Liverpool Hospital with chronic pain patients. These are people who
attend the pain clinic weekly, not in any expectation of a cure, nor
primarily for purposes of medication. In most cases there is no longer
one clear physiological cause for their pain. The consultant who runs
the clinic does not think of the regular attendees as ‘pain patients’ but
as ‘suerers’. He and his colleagues have long been aware that their
role as pain specialists is secondary to their essential one, as of more
general practitioners, seeking to help the patient’s problem by trying
to understand it as part of a human life.
What follows is an excerpt from one of the groups that the clinic
psychological treatment for chronic pain, which the consultants have

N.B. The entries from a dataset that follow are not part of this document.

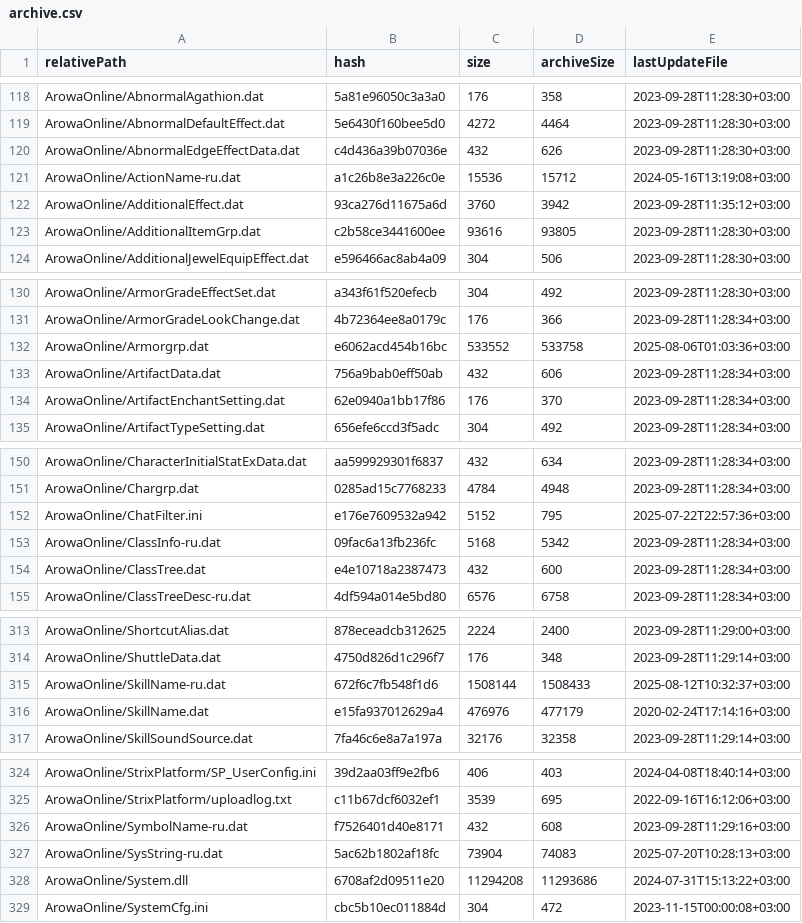
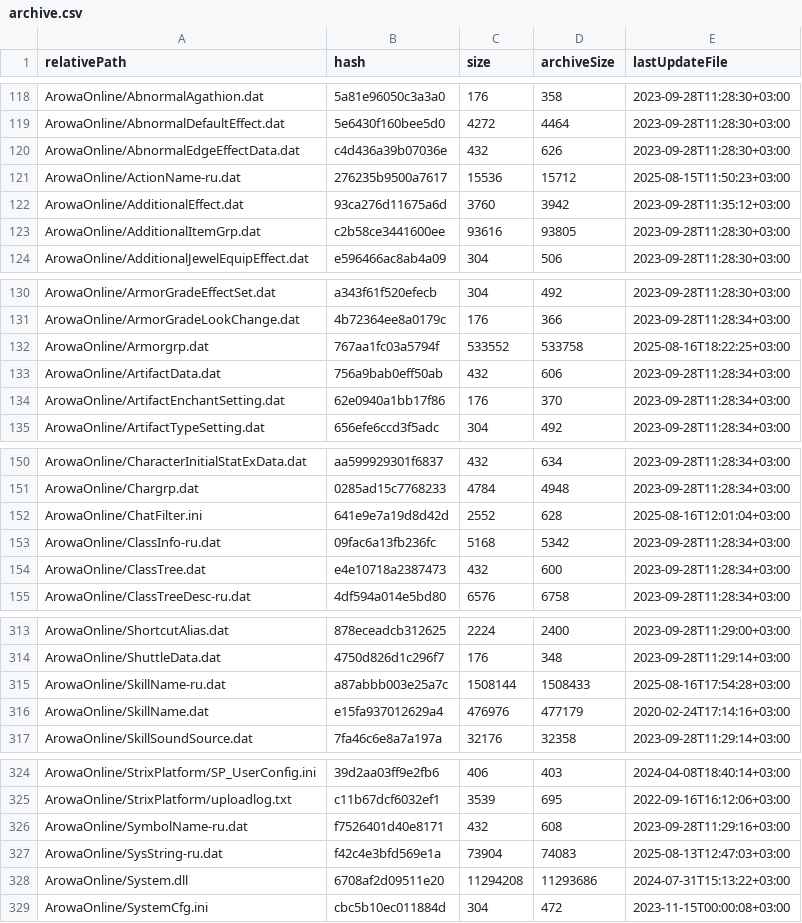
Before and after one commit to RevMORSE/stest, a CSV file: archive.csv, drawn as a sheet; only a part is shown, gaps mark what is left out; the diff covers the shown part only.

Commit message:
Update archive.csv

```diff
--- a/archive.csv
+++ b/archive.csv
@@ -120,3 +120,3 @@ ArowaOnline/AbnormalDefaultEffect.dat,5e6430f160bee5d0,4272,4464,2023-09-28T11:2
 ArowaOnline/AbnormalEdgeEffectData.dat,c4d436a39b07036e,432,626,2023-09-28T11:28:30+03:00
-ArowaOnline/ActionName-ru.dat,a1c26b8e3a226c0e,15536,15712,2024-05-16T13:19:08+03:00
+ArowaOnline/ActionName-ru.dat,276235b9500a7617,15536,15712,2025-08-15T11:50:23+03:00
 ArowaOnline/AdditionalEffect.dat,93ca276d11675a6d,3760,3942,2023-09-28T11:35:12+03:00
@@ -131,3 +131,3 @@ ArowaOnline/ArmorGradeEffectSet.dat,a343f61f520efecb,304,492,2023-09-28T11:28:30
 ArowaOnline/ArmorGradeLookChange.dat,4b72364ee8a0179c,176,366,2023-09-28T11:28:34+03:00
-ArowaOnline/Armorgrp.dat,e6062acd454b16bc,533552,533758,2025-08-06T01:03:36+03:00
+ArowaOnline/Armorgrp.dat,767aa1fc03a5794f,533552,533758,2025-08-16T18:22:25+03:00
 ArowaOnline/ArtifactData.dat,756a9bab0eff50ab,432,606,2023-09-28T11:28:34+03:00
@@ -151,3 +151,3 @@ ArowaOnline/CharacterInitialStatExData.dat,aa599929301f6837,432,634,2023-09-28T1
 ArowaOnline/Chargrp.dat,0285ad15c7768233,4784,4948,2023-09-28T11:28:34+03:00
-ArowaOnline/ChatFilter.ini,e176e7609532a942,5152,795,2025-07-22T22:57:36+03:00
+ArowaOnline/ChatFilter.ini,641e9e7a19d8d42d,2552,628,2025-08-16T12:01:04+03:00
 ArowaOnline/ClassInfo-ru.dat,09fac6a13fb236fc,5168,5342,2023-09-28T11:28:34+03:00
@@ -314,3 +314,3 @@ ArowaOnline/ShortcutAlias.dat,878eceadcb312625,2224,2400,2023-09-28T11:29:00+03:
 ArowaOnline/ShuttleData.dat,4750d826d1c296f7,176,348,2023-09-28T11:29:14+03:00
-ArowaOnline/SkillName-ru.dat,672f6c7fb548f1d6,1508144,1508433,2025-08-12T10:32:37+03:00
+ArowaOnline/SkillName-ru.dat,a87abbb003e25a7c,1508144,1508433,2025-08-16T17:54:28+03:00
 ArowaOnline/SkillName.dat,e15fa937012629a4,476976,477179,2020-02-24T17:14:16+03:00
@@ -326,3 +326,3 @@ ArowaOnline/StrixPlatform/uploadlog.txt,c11b67dcf6032ef1,3539,695,2022-09-16T16:
 ArowaOnline/SymbolName-ru.dat,f7526401d40e8171,432,608,2023-09-28T11:29:16+03:00
-ArowaOnline/SysString-ru.dat,5ac62b1802af18fc,73904,74083,2025-07-20T10:28:13+03:00
+ArowaOnline/SysString-ru.dat,f42c4e3bfd569e1a,73904,74083,2025-08-13T12:47:03+03:00
 ArowaOnline/System.dll,6708af2d09511e20,11294208,11293686,2024-07-31T15:13:22+03:00
```
Also changed, not shown: 23 edited cells elsewhere in this file.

adapted for their patients’ particular needs. CBT rests on the premise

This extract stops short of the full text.